Stephen Wacker has carved out his own magical little corner of the Marvel Universe. He is the editor of Hawkeye, Captain Marvel, Superior Spiderman and Daredevil among others. His books seem to be set apart from the main Marvel books, except Superior Spiderman which is part of Marvel NOW, while still featuring well-known, mainstream characters. One such example is Daredevil, written by Mark Waid. Launched in 2011 Waid’s take on the character has been refreshing, inventive and a whole lot of fun. Helped in no small part by the two main artists on the title Paolo Rivera and Marcos Martin, Daredevil is an absolute joy to read each month. With a planned crossover featuring the new Spiderman in January, this title looks to be here for the long haul. (SH)
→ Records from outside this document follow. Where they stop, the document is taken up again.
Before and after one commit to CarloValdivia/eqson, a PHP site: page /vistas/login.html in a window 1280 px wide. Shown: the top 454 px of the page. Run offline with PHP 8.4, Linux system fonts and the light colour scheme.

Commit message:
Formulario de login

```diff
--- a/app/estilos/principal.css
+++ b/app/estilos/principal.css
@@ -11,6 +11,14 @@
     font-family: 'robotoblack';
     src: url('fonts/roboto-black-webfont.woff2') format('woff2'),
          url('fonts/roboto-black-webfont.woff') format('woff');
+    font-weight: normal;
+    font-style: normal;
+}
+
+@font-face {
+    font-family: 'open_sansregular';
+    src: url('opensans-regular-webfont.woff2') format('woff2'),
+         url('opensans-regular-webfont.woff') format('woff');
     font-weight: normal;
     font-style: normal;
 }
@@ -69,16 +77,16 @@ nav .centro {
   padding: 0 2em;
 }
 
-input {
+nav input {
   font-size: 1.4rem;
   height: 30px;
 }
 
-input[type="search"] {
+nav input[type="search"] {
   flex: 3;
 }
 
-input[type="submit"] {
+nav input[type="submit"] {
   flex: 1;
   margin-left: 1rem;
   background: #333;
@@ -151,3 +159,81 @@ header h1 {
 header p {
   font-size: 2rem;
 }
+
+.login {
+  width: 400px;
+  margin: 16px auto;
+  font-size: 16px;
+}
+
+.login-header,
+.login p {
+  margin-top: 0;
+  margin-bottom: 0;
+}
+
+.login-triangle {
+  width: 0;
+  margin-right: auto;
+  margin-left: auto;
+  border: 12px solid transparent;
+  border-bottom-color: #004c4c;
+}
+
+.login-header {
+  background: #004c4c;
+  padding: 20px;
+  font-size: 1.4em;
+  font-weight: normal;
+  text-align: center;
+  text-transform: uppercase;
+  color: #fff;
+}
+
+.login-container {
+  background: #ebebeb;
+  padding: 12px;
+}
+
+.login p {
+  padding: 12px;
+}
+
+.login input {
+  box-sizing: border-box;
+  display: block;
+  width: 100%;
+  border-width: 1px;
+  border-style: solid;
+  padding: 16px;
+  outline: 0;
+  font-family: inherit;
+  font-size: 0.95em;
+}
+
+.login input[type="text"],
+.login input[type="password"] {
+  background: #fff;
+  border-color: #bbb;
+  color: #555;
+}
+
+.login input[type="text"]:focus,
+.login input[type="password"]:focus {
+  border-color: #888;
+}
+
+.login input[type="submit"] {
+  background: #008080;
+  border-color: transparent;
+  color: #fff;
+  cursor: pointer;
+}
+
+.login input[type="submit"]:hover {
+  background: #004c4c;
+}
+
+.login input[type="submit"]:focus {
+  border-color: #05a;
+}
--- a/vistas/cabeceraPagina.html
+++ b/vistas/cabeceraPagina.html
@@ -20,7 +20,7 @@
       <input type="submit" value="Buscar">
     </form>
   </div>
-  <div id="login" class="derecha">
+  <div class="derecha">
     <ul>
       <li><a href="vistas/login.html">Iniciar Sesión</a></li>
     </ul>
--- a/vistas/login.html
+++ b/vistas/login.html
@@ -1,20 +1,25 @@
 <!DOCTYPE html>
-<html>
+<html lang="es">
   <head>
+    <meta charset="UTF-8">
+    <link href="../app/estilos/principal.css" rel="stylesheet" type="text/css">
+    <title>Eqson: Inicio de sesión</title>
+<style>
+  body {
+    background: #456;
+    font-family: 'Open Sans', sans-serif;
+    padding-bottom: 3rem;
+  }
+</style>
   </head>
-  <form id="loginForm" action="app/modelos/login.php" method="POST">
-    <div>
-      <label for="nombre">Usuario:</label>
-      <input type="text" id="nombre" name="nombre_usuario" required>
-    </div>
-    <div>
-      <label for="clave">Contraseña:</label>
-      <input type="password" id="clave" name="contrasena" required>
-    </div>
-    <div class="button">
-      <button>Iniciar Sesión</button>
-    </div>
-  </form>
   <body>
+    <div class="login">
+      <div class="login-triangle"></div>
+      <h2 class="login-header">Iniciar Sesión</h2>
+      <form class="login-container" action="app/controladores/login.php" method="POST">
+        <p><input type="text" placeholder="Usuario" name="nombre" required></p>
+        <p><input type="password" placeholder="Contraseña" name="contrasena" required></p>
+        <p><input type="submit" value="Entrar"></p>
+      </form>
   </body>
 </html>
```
Matt Fraction cracks wise, frequently and often, and David Aja’s design and artwork shines. It’s reminiscent of both Mazzucchelli and Maleev. The synchronicity between the creators is epitomised by the incredible 24 panel page in issue 2. Hawkeye is in stark contrast to every other event-driven book hitting the shelves and I’ve no hesitation in recommending this title. The initial one-shot nature was a joy but ‘The Tape’ (with stand-in artist Javier Pulido) was sheer brilliance. If you aren’t already BUY BUY BUY, you’re missing one of Marvel’s best titles in a decade or more! (JL)
After a very noticeable absence from the comic world Brian K. Vaughan along with Fiona Staples returned with an explosion in this science fiction adventure. Both have made a great pairing in this Romeo and Juliet-esque tale. I’ve felt the book leaning towards a more Farscape type feel as they’re currently on board a spaceship which is a tree and the cast is becoming crazier by the issue but I love it. When 2012 started this was the book I was most looking forward to and I can remember how excited I was at reading that first issue back in May. Saga has won our Comic of the Week accolade four times out of eight issues (5, 6, 7 and 8), which is an amazing feat. (MB)
I’ve been a fan of the Batman character since as long as I can remember. When I moved on from The Dandy and The Beano, comic books featuring Batman is what I turned to. I read everything I could get my hands on. When DC announced the line-wide re-launch known as the New 52, I was really pleased that Scott Snyder was confirmed as the writer on the Batman monthly. His work on Detective Comics was fantastic and he really understood the character and was able to write interesting, exciting stories which felt fresh and new. He has continued that with Batman. He has already introduced an entirely new element to the Gotham City mythology in the form of The Court of Owls. Not only a terrifying, parasitic presence in Batman’s world, but a genuine threat to his existence, The Court of Owls is a brilliant invention, and formed the centre of a really successful storyline.
The art duties on Batman are handled brilliantly by Greg Capullo. Although I admired his work I wasn’t sure how his style would suit Batman. My fears were allayed when preview images started emerging, and were completely wiped out by the end of issue 1. Capullo’s Batman is awesome. He manages to convey the characters deeply flawed sense of self, which is always contradicted by his unimaginable strength in the face of extreme violence and threat.
What made Batman stand out this year, and probably aided its rise to number one spot in our Top Comics of 2012, is the stunning return of The Joker in the current ‘Death of the Family’ storyline. Snyder’s Joker is iconic, insane as ever, and truly terrifying.
I want Scott Snyder to always write Batman, because he is producing some of the best comic books that I have ever seen from the mainstream publishers. Batman is a deserved number one in our list, and I can’t wait to see where 2013 takes the character and the reader. (SH)